Joanies Reef isn’t a name you’re gonna find on your NOAA Chart or on your GPS Map page for the Florida Keys

Small Hawksbill Turtle in the Florida Keys


Joanies Reef doesn’t have a marker or any mooring buoys to tie your boat too. The depth of the water ranges from ten feet to twenty five feet. This is NOT a Sanctuary Preservation Area. It’s legal to take lobster and fish as long as you have your Florida Saltwater Fishing License. Remember you’ll need the lobster endorsement if you plan to take lobster. The limit on lobster is six per person per day. This reef is located about four miles southeast of Vaca Cut. The GPS Coordinates are 24'39.380N and 081'00.570W.

You’re not gonna find the name of this reef on any of your charts or in your GPS. It’s one of those locals dive sites that not too many people visit. Most of the time you’ll be the only boat here.

This is a really nice reef to snorkel and free dive. There are two outstanding features you’ll want to look for. One is a deep ledge that starts at a depth of 15' of water. It quickly falls off to a depth of 25' as it slopes down toward the ocean floor.
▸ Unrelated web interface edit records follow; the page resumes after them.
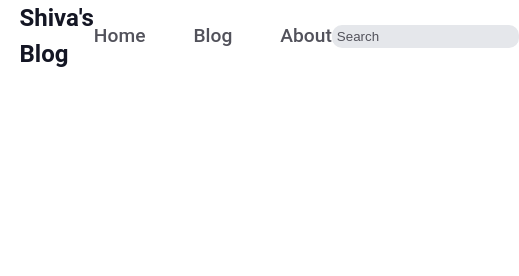
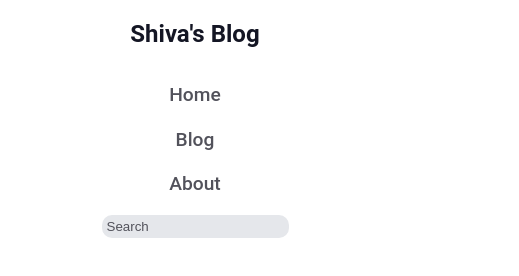
Before and after one commit to shivapro01/udacity-project-1, a plain HTML site: page index.html in a window 390 px wide. Shown: the whole page, 519 px wide, since content can reach past the window. Drawn offline with Linux system fonts and the light colour scheme.

Commit message:
added responsivesness to navbar

```diff
--- a/styles/nav.css
+++ b/styles/nav.css
@@ -54,3 +54,25 @@ nav ul li:hover {
 .nav-search::placeholder {
     color: var(--gray-600);
 }
+
+@media only screen and (max-width: 768px) {
+    nav {
+        flex-direction: column;
+        justify-content: center;
+        align-items: center;
+        padding: 1rem 0;
+    }
+
+    nav ul {
+        flex-direction: column;
+        gap: 1rem;
+    }
+
+    nav ul li {
+        text-align: center;
+    }
+
+    .logo {
+        margin-bottom: 0.8rem;
+    }
+}
```
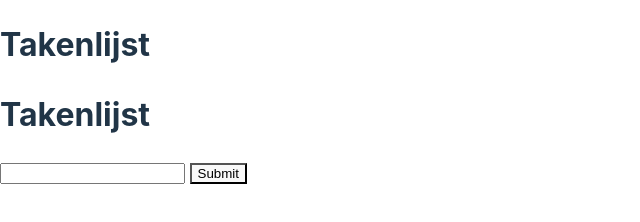
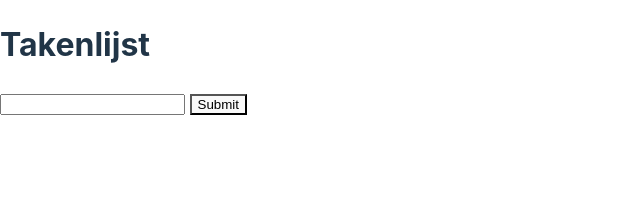
Before and after one commit to Irirwanirira/OOP-takenlijst, a website built with Vite: page index.html in a window 1280 px wide. Shown: the whole page, without its empty margins (0-640 px from the left). Built offline with nearby package versions, Linux system fonts and the light colour scheme.

Commit message:
Codebase optimization

```diff
--- a/index.html
+++ b/index.html
@@ -9,8 +9,6 @@
   <body>
     <div id="app">
       <h1>Takenlijst</h1>
-      <h1>Takenlijst</h1>
-
       <form action="" data-form>
         <input type="text" data-input>
         <button>Submit</button>
```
This ledge creates a perfect sleeping area for sea creatures like sea turtles and nurse sharks. I’m always cautious when I’m diving in an area that has deep ledges and overhangs. More times than I can remember I’ve stuck my head under a ledge and found myself face to face with a huge nurse shark. This is when you’ll see me doing a lot of back paddling to get the h@%* out of there fast. The second outstanding feature is in the southern end of the reef. It’s a round shaped area that’s about 150 feet across.

It would be a good idea to pick up one of those disposable underwater cameras to take on this dive. You don’t want to miss the chance to get a shot of one of these magnificent creatures up front and close while diving in the Florida Keys.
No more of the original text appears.